TASK OBJECTIVE:
Find every line of the listing below where "flex" appears, and copy it.

____

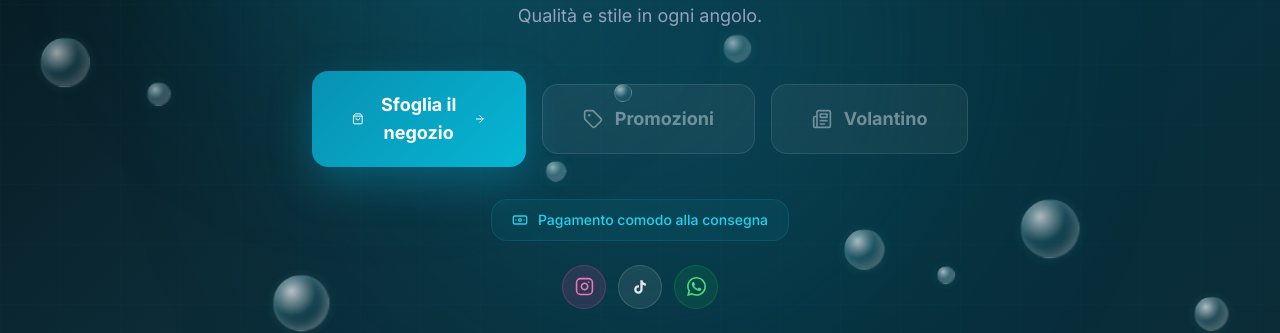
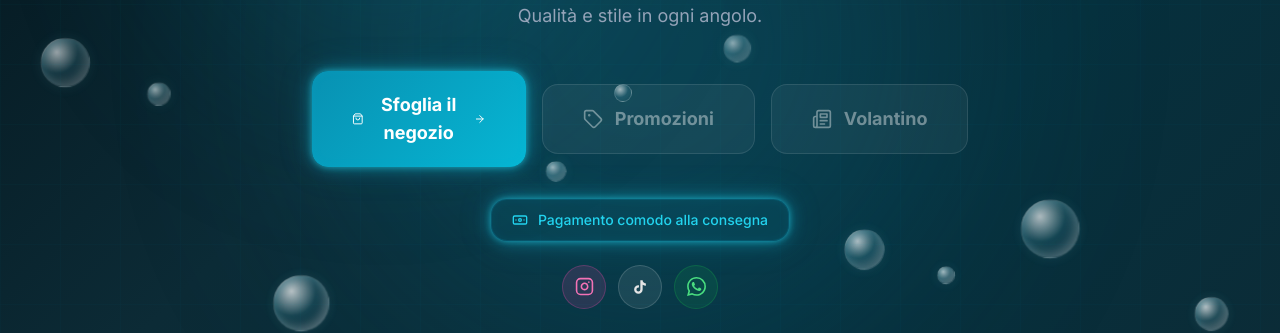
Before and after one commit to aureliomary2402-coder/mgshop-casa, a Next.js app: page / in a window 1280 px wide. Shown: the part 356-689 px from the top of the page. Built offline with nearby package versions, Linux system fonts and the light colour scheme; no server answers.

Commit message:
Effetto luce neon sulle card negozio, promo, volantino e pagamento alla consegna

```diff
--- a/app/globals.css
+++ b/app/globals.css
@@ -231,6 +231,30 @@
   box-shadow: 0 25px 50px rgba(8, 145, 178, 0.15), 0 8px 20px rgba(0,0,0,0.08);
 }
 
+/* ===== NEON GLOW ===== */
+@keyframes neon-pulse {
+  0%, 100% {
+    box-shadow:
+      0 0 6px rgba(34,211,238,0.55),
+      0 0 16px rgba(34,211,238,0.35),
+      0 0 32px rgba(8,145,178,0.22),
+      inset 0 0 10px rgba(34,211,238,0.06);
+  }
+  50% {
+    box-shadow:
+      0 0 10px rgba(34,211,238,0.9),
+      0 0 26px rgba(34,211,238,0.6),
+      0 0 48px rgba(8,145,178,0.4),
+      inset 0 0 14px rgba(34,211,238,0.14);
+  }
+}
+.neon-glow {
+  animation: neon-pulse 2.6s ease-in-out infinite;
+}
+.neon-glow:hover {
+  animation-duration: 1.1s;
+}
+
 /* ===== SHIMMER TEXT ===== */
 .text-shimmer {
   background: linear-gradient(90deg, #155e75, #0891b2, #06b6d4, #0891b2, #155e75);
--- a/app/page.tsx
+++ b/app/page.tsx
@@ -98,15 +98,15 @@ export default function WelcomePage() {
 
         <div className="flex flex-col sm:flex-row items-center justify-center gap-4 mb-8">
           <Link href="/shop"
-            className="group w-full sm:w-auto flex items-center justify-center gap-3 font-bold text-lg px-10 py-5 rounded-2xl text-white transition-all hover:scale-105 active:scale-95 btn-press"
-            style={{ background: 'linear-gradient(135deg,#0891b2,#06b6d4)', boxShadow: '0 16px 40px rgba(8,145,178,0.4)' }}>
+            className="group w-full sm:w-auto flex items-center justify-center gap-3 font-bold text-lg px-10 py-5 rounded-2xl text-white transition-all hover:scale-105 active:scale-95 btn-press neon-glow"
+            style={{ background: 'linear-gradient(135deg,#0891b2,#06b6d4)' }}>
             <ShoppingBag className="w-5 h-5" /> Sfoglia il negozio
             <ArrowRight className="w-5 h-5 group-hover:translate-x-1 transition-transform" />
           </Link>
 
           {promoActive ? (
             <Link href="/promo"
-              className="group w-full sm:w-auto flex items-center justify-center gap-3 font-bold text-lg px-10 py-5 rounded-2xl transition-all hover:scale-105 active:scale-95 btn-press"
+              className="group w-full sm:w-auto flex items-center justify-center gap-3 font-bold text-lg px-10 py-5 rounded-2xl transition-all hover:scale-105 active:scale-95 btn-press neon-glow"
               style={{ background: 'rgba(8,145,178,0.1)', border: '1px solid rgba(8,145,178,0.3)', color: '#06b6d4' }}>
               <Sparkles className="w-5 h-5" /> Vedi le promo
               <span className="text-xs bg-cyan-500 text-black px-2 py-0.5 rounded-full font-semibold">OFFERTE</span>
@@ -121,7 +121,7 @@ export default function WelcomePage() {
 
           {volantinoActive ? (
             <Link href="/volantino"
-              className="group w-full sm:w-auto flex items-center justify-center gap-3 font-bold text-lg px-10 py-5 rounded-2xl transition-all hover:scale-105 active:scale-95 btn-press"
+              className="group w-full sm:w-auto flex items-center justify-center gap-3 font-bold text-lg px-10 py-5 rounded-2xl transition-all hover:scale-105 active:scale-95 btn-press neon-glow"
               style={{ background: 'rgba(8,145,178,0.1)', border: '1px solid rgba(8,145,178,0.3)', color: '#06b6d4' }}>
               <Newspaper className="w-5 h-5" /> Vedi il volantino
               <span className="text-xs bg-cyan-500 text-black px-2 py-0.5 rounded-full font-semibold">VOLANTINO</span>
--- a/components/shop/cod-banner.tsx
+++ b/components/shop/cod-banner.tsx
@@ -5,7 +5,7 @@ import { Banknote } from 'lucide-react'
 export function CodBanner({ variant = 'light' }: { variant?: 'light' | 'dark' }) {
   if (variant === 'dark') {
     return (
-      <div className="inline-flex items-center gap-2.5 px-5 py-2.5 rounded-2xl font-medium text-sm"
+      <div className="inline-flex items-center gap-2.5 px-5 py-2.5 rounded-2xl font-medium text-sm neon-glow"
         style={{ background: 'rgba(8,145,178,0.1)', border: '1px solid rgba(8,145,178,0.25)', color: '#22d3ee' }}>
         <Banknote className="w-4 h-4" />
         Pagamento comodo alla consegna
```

____

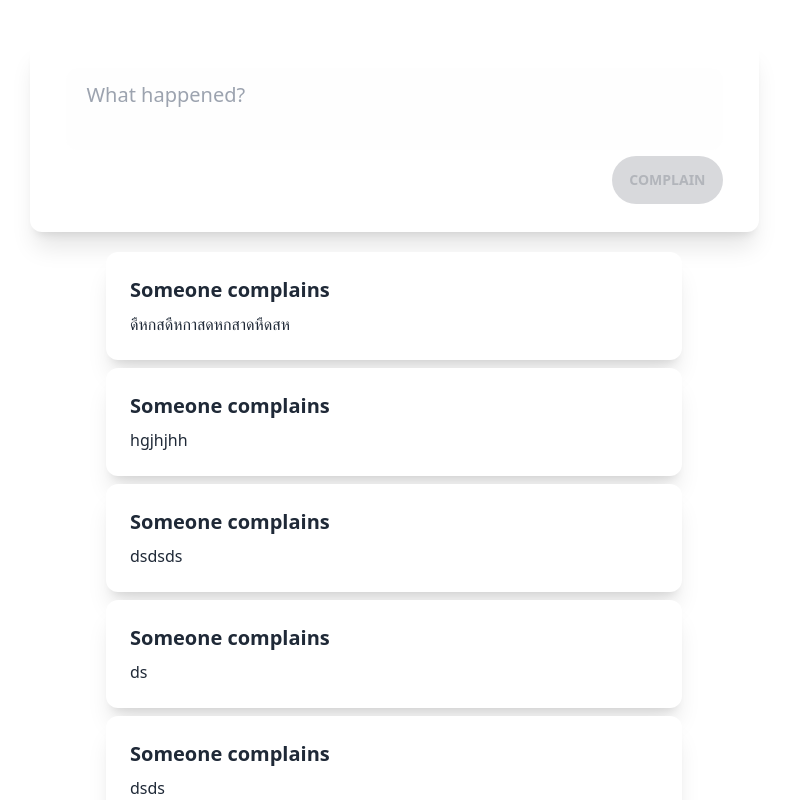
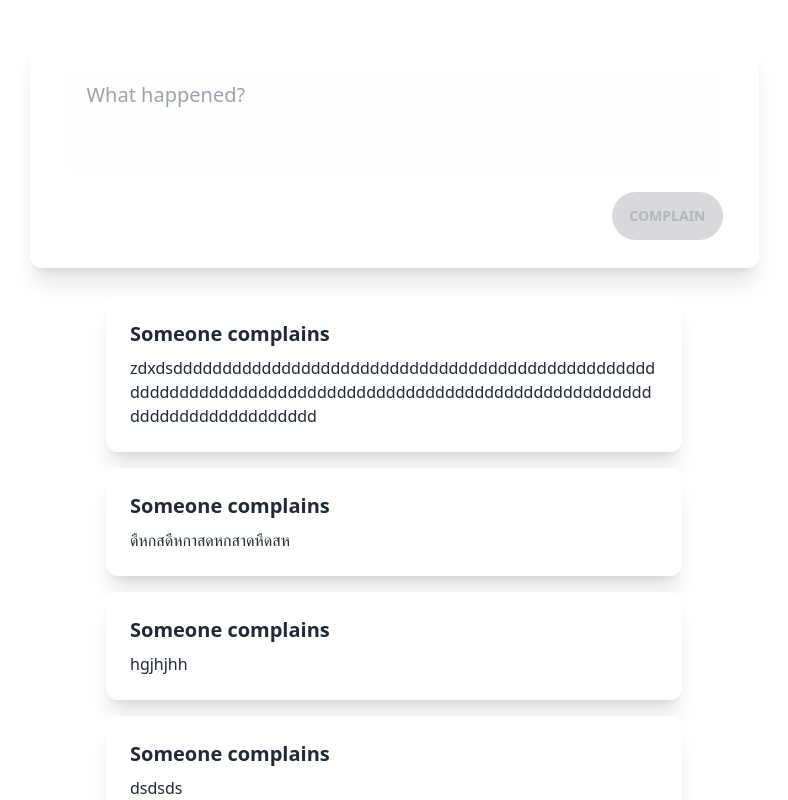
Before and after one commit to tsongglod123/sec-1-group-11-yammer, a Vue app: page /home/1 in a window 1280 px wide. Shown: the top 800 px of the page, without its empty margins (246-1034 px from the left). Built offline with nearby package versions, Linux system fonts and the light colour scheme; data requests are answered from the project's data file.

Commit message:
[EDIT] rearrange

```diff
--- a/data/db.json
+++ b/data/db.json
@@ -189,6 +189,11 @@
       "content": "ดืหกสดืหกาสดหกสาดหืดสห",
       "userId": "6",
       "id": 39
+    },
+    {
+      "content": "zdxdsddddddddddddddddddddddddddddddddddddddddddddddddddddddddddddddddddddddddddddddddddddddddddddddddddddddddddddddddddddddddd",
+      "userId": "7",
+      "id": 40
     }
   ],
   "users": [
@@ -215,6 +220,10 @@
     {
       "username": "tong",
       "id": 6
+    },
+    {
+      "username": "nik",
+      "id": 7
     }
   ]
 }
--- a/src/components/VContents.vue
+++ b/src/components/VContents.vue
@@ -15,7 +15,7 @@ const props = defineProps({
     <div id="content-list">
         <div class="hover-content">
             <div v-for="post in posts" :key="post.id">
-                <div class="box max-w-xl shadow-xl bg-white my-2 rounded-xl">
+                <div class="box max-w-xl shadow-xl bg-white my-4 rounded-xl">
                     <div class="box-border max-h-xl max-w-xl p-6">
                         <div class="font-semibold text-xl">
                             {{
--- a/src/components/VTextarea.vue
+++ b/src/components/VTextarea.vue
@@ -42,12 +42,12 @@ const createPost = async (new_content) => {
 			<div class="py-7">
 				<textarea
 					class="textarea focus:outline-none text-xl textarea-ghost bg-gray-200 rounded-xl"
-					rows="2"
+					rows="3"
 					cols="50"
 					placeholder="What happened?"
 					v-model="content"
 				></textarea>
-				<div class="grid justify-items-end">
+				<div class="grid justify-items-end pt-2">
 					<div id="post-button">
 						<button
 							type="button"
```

____

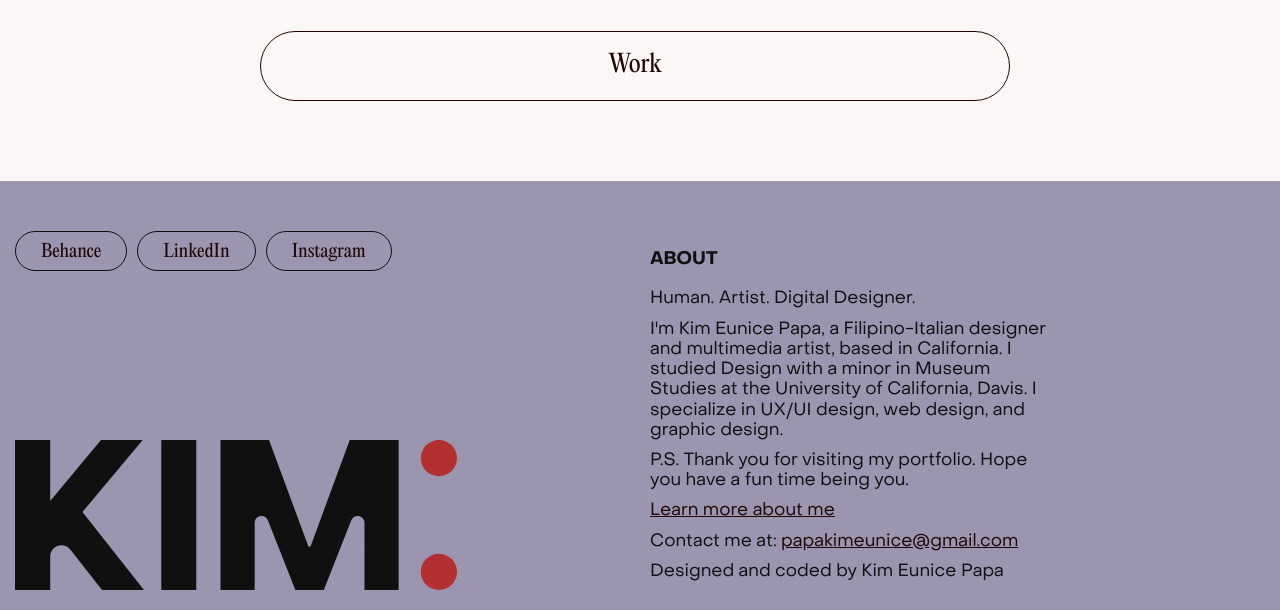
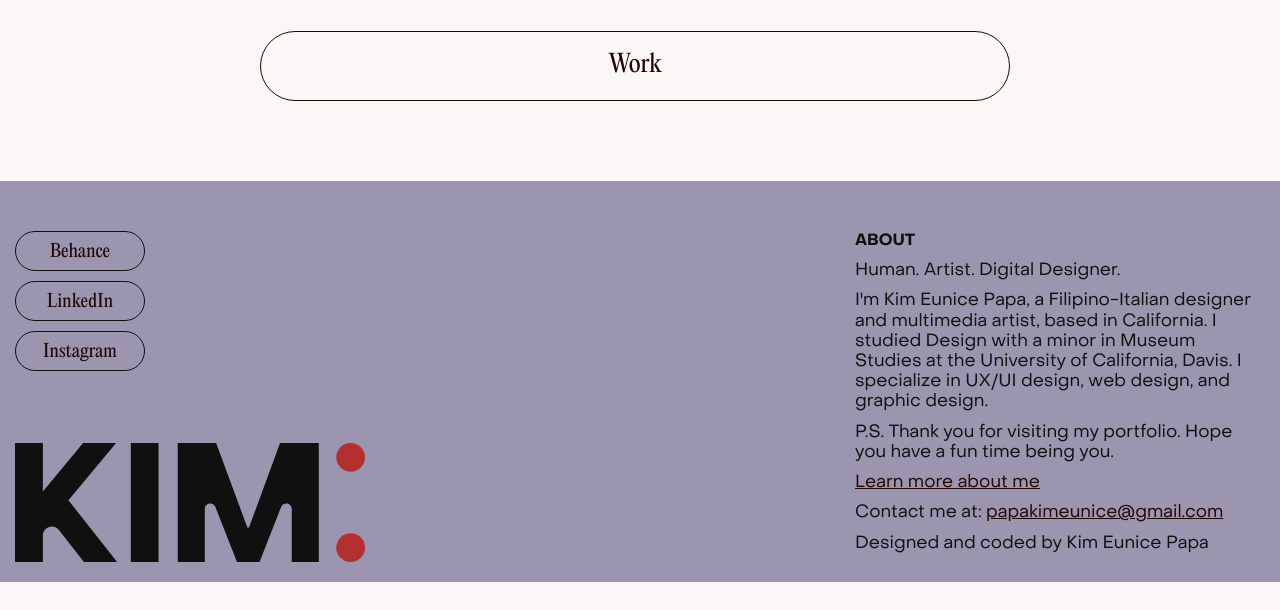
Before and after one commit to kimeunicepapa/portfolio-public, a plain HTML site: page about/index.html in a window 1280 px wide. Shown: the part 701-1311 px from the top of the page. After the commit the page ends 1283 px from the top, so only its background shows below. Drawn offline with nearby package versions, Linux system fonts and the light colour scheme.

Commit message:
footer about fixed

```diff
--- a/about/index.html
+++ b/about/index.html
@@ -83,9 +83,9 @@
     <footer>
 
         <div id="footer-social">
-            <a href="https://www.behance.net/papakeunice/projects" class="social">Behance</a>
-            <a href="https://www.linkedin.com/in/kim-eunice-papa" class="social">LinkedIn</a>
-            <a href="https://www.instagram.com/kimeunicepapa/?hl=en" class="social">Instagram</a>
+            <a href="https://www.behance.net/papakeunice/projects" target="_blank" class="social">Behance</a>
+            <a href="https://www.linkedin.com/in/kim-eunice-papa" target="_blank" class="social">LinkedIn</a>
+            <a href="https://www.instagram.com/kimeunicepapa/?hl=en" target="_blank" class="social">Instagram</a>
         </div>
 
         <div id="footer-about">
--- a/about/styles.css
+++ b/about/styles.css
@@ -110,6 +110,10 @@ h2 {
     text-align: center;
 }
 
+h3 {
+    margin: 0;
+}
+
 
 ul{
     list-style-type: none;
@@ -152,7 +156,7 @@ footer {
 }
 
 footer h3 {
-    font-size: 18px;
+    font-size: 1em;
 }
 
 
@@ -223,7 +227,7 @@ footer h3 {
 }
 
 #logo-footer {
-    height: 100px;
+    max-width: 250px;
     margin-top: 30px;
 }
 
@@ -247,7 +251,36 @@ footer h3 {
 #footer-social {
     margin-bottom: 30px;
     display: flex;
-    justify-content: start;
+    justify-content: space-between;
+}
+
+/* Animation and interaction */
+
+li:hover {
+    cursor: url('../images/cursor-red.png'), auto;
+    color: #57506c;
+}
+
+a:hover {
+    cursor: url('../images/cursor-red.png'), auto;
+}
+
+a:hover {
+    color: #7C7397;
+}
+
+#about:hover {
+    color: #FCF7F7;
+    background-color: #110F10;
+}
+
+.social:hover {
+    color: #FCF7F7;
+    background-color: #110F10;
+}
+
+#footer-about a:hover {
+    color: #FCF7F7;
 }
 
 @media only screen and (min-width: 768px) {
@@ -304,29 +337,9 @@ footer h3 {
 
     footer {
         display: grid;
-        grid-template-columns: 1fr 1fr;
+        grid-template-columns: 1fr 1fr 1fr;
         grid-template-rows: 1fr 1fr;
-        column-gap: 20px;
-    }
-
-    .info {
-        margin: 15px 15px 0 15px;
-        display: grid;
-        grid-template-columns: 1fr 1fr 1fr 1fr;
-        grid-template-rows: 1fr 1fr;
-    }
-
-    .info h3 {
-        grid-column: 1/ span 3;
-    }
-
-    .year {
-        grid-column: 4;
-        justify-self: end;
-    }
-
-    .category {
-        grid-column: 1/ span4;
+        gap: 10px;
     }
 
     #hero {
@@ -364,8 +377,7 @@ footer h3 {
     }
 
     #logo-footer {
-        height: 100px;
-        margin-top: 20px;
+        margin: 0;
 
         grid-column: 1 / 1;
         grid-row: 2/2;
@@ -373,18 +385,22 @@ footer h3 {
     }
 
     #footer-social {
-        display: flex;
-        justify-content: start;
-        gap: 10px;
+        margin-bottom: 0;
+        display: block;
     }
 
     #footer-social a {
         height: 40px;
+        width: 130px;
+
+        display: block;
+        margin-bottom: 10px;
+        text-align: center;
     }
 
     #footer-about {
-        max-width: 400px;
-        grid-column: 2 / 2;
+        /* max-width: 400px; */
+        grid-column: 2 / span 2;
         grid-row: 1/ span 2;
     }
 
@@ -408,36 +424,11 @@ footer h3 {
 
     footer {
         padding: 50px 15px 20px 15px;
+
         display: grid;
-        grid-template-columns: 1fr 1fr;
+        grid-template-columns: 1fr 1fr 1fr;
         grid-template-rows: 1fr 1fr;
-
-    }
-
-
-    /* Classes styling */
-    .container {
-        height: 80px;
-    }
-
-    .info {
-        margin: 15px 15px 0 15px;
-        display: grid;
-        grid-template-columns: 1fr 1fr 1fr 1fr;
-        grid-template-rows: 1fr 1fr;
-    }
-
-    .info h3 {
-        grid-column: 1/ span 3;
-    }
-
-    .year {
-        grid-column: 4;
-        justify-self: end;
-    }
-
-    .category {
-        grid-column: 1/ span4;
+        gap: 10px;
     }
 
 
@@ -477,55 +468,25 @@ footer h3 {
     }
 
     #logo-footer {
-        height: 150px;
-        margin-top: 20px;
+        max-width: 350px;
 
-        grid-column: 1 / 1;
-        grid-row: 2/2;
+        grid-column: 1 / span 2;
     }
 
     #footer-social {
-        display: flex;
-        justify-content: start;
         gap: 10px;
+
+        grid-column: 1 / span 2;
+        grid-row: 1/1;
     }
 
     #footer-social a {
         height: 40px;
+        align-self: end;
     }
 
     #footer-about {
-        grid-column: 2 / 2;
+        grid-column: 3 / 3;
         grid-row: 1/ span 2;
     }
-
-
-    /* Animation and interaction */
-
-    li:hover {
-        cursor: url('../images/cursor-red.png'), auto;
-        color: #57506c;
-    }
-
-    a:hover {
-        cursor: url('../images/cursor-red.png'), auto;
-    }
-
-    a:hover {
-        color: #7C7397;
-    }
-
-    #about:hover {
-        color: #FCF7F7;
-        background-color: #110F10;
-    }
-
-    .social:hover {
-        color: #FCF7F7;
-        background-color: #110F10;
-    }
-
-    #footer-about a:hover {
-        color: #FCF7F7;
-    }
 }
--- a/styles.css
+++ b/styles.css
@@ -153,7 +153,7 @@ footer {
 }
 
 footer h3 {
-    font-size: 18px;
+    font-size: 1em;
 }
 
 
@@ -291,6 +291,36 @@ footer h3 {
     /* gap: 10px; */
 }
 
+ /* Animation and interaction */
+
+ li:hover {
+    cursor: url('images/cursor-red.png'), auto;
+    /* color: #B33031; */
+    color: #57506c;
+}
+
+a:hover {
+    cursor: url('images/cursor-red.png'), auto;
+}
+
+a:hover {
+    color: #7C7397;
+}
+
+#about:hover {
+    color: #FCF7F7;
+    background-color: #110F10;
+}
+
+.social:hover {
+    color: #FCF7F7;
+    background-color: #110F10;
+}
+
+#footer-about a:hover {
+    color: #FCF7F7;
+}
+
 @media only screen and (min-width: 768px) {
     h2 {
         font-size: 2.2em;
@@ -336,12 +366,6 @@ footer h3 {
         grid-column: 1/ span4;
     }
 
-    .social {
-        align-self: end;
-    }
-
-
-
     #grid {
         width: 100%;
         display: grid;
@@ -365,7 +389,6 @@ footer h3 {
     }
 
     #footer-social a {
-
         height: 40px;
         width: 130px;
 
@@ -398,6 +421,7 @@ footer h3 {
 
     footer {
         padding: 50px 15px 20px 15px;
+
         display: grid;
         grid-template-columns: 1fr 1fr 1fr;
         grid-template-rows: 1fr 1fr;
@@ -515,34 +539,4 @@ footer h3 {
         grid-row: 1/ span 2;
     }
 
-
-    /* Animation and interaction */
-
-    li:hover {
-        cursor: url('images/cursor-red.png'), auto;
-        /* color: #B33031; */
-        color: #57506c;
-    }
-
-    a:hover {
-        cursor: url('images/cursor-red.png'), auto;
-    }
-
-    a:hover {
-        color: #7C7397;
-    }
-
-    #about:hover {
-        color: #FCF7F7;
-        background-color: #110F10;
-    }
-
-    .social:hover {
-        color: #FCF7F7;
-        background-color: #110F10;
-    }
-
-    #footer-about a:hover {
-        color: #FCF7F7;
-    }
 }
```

____

RESULT FOR THIS EXERCISE:
         <div className="flex flex-col sm:flex-row items-center justify-center gap-4 mb-8">
-            className="group w-full sm:w-auto flex items-center justify-center gap-3 font-bold text-lg px-10 py-5 rounded-2xl text-white transition-all hover:scale-105 active:scale-95 btn-press"
+            className="group w-full sm:w-auto flex items-center justify-center gap-3 font-bold text-lg px-10 py-5 rounded-2xl text-white transition-all hover:scale-105 active:scale-95 btn-press neon-glow"
-              className="group w-full sm:w-auto flex items-center justify-center gap-3 font-bold text-lg px-10 py-5 rounded-2xl transition-all hover:scale-105 active:scale-95 btn-press"
+              className="group w-full sm:w-auto flex items-center justify-center gap-3 font-bold text-lg px-10 py-5 rounded-2xl transition-all hover:scale-105 active:scale-95 btn-press neon-glow"
-              className="group w-full sm:w-auto flex items-center justify-center gap-3 font-bold text-lg px-10 py-5 rounded-2xl transition-all hover:scale-105 active:scale-95 btn-press"
+              className="group w-full sm:w-auto flex items-center justify-center gap-3 font-bold text-lg px-10 py-5 rounded-2xl transition-all hover:scale-105 active:scale-95 btn-press neon-glow"
-      <div className="inline-flex items-center gap-2.5 px-5 py-2.5 rounded-2xl font-medium text-sm"
+      <div className="inline-flex items-center gap-2.5 px-5 py-2.5 rounded-2xl font-medium text-sm neon-glow"
     display: flex;
-        display: flex;
-        display: flex;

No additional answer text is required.